AIM OF THE TASK => Copy whichever lines of the data hold the word "blank".

################

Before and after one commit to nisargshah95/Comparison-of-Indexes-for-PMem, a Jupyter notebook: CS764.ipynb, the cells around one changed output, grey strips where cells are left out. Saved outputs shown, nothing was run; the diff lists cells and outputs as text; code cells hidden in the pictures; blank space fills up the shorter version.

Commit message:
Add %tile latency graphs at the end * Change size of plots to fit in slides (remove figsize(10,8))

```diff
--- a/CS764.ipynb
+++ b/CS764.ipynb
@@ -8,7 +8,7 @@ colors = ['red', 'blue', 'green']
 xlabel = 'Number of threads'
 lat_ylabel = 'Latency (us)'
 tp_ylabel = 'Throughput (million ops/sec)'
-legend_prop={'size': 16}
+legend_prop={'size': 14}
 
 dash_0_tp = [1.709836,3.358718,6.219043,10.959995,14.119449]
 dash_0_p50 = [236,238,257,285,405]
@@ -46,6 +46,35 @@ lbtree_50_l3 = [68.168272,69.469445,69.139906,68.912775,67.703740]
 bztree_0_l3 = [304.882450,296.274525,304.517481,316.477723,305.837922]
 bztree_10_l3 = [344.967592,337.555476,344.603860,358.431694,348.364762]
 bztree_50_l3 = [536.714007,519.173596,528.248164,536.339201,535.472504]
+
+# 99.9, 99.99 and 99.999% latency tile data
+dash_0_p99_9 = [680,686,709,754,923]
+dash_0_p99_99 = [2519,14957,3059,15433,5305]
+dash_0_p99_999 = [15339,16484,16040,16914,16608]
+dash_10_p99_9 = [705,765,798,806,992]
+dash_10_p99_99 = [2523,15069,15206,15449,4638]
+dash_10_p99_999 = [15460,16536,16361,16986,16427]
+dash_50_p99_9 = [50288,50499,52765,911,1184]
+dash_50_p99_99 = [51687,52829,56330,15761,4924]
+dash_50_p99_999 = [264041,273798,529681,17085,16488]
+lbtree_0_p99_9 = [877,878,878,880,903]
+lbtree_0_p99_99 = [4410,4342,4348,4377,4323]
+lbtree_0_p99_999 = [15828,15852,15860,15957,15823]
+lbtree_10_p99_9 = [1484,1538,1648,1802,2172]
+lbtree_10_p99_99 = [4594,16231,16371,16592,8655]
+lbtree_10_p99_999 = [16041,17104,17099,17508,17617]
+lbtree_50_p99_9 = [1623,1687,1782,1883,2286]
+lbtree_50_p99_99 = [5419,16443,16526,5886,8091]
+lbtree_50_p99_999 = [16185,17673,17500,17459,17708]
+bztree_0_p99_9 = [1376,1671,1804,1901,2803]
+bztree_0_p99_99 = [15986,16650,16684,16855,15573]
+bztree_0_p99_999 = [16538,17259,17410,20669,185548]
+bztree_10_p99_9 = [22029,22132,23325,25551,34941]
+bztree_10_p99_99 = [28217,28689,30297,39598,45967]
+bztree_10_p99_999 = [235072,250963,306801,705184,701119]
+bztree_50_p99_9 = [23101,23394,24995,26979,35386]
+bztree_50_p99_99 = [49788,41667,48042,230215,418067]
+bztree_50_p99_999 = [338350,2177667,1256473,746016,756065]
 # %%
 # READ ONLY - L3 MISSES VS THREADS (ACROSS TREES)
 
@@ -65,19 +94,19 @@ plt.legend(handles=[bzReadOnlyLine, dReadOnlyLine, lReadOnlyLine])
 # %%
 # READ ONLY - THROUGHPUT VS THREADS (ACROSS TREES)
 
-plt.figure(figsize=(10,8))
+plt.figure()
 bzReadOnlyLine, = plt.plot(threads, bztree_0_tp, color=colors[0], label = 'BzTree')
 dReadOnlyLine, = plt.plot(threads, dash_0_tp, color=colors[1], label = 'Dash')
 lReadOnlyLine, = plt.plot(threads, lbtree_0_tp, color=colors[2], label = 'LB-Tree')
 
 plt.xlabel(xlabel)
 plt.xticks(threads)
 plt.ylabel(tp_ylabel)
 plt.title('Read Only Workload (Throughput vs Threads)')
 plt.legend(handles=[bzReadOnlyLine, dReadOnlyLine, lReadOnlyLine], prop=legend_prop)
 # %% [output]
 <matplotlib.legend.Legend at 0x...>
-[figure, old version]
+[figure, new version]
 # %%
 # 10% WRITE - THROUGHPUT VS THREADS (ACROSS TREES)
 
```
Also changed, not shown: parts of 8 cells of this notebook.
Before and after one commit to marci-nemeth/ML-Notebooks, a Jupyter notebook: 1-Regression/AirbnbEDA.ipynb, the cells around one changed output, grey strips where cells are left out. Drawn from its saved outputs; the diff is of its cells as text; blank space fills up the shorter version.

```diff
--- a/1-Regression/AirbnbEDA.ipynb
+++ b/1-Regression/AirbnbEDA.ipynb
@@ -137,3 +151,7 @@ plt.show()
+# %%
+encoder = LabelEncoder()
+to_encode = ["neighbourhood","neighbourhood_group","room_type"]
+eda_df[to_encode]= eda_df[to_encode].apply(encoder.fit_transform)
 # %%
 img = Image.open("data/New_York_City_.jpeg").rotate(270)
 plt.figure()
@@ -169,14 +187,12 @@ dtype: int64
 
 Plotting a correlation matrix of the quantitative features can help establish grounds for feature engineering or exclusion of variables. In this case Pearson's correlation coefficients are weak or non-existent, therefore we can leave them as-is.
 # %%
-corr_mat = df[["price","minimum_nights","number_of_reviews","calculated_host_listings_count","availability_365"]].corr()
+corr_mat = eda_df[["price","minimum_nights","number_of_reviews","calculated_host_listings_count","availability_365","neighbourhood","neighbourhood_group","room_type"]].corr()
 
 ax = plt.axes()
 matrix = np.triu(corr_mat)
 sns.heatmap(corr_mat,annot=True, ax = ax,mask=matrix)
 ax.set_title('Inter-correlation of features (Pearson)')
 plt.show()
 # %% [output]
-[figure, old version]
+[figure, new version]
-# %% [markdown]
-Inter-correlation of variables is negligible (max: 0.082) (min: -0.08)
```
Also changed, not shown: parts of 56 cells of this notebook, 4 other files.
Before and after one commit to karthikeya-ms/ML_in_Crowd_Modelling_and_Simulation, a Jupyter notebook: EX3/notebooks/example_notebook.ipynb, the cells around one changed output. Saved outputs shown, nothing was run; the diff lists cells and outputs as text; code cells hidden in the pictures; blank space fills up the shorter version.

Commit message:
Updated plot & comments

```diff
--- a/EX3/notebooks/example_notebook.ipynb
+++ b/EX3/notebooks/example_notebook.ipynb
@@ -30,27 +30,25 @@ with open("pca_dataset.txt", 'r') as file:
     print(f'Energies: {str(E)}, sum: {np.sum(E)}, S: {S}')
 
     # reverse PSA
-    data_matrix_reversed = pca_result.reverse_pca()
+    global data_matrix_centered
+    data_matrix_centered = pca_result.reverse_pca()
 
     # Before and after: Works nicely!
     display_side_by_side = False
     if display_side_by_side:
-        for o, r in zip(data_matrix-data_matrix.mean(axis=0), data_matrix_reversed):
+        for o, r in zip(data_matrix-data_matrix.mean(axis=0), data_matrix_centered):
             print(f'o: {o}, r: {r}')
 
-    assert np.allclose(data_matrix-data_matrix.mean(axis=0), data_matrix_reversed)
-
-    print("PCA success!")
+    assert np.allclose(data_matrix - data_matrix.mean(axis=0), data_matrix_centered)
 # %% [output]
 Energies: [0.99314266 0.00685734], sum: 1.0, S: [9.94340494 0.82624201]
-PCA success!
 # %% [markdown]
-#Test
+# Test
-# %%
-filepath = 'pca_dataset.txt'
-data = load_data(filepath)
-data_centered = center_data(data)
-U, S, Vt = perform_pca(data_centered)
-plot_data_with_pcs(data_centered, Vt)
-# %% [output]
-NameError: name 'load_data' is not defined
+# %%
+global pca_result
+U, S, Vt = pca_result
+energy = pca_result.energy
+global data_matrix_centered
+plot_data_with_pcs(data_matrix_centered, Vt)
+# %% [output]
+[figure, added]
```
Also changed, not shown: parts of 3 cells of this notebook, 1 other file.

################

SOLVED PROBLEM =>
Before and after one commit to nisargshah95/Comparison-of-Indexes-for-PMem, a Jupyter notebook: CS764.ipynb, the cells around one changed output, grey strips where cells are left out. Saved outputs shown, nothing was run; the diff lists cells and outputs as text; code cells hidden in the pictures; blank space fills up the shorter version.
Before and after one commit to marci-nemeth/ML-Notebooks, a Jupyter notebook: 1-Regression/AirbnbEDA.ipynb, the cells around one changed output, grey strips where cells are left out. Drawn from its saved outputs; the diff is of its cells as text; blank space fills up the shorter version.
Before and after one commit to karthikeya-ms/ML_in_Crowd_Modelling_and_Simulation, a Jupyter notebook: EX3/notebooks/example_notebook.ipynb, the cells around one changed output. Saved outputs shown, nothing was run; the diff lists cells and outputs as text; code cells hidden in the pictures; blank space fills up the shorter version.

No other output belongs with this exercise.